- Continuous attention to technical excellence and good design enhances agility.
- Simplicity–the art of maximizing the amount of work not done–is essential.
- The best architectures, requirements, and designs emerge from self-organizing teams.
- At regular intervals, the team reflects on how to become more effective, then tunes and adjusts its behavior accordingly.
From this list, we can derive the Agile project management best practices that can be applied. The first and most important would be to closely collaborate with your customer, which helps with continuous improvement of the end product – even if it differs from initial conceptions, it is better suited to the needs. Another of Agile development best practices would be day to day communication of team members, that helps find solutions for problems and keep high levels of individual motivation and productivity.
An important rule to apply in Agile is to promote face-to-face communication, both inside the development team and with your customer. Such approach helps build much needed trust and helps find solutions to the problems as well as new ideas quickly. This is a part of building a self-organizing team, which does not need close supervising, splitting tasks and promoting confidence in team member’s input to the project.
The last one of the overall good practices would be to reflect on team effectiveness and improve. This might be implemented in most methodologies according to one of the best practices in Scrum – where in a team retrospective after development iteration each member suggests, what the team should start, stop or continue doing. When such suggestions are applied, they help improve the performance on next stages of current projects and better organize projects, that the team would realize in the future.
Staying with Scrum for a while, it is good to point out the best practices in this framework. The role of Scrum Master is generally well understood: to support Product Owner in management of the Product Backlog, to help overcome obstacles that the Sctum Team meets and to encourage deeper implementation and understanding of Scrum on all levels of organization. What is sometimes overlooked is that a Scrum Master should excel both in technical and social skills, and be empathetic as well as open-minded.

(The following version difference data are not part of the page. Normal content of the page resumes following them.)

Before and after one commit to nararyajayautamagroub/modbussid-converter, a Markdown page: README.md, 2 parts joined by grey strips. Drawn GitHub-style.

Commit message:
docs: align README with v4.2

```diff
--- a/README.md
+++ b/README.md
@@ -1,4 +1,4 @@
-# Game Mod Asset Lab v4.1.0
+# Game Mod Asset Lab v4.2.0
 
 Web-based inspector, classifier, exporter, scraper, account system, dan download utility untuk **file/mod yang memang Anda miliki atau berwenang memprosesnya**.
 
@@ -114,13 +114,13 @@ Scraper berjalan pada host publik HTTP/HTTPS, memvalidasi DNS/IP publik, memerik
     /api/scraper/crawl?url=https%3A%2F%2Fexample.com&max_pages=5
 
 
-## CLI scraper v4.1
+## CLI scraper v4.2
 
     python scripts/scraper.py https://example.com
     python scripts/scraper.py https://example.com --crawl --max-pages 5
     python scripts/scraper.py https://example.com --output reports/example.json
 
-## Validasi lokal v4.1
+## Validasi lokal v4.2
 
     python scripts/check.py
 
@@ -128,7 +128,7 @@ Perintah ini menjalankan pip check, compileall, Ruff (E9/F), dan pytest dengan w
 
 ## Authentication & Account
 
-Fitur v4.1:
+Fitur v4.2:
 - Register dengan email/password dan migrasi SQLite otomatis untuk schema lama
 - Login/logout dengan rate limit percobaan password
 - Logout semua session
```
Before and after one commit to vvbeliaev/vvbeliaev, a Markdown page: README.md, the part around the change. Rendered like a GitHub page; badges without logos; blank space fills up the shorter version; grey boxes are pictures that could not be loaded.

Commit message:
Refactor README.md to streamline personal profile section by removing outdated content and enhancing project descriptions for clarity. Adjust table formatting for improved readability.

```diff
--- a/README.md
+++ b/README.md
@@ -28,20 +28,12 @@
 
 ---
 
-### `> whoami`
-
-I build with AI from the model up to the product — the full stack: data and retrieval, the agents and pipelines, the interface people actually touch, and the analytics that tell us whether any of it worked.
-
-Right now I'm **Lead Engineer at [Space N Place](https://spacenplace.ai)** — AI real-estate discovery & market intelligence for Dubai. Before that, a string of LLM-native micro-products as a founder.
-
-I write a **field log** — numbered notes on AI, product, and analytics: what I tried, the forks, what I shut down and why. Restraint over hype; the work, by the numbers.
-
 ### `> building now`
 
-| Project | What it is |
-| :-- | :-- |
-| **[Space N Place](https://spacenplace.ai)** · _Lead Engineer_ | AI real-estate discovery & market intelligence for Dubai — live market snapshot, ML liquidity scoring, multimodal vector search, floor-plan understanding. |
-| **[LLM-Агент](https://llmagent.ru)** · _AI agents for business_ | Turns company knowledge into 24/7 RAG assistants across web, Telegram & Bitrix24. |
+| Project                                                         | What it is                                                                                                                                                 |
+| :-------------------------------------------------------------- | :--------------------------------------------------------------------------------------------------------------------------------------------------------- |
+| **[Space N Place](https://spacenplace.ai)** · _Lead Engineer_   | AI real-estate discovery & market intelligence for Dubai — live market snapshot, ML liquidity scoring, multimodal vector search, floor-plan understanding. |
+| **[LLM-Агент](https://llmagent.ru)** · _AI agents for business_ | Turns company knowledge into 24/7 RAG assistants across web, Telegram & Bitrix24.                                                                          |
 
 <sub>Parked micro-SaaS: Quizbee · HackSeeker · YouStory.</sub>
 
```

In Scrum and several others Agile framework, the workflow is organized in short (usually two weeks long) Sprints. Some companies tend to forget, that Sprint Planning should be split in three separate elements, which can be summed up in simple questions: Why? What? and How? Such approach helps team members understand the upcoming tasks and their role in a big picture, which helps in finding ideas and solutions to occurring problems.
Such understanding of a project’s big picture and the role of individual tasks can also be achieved with introduction of user stories. They are intended to describe end-product features from the perspective of its user or customer. You build the story, deciding on its main character, expressing their needs and suggesting what could possibly solve the problem.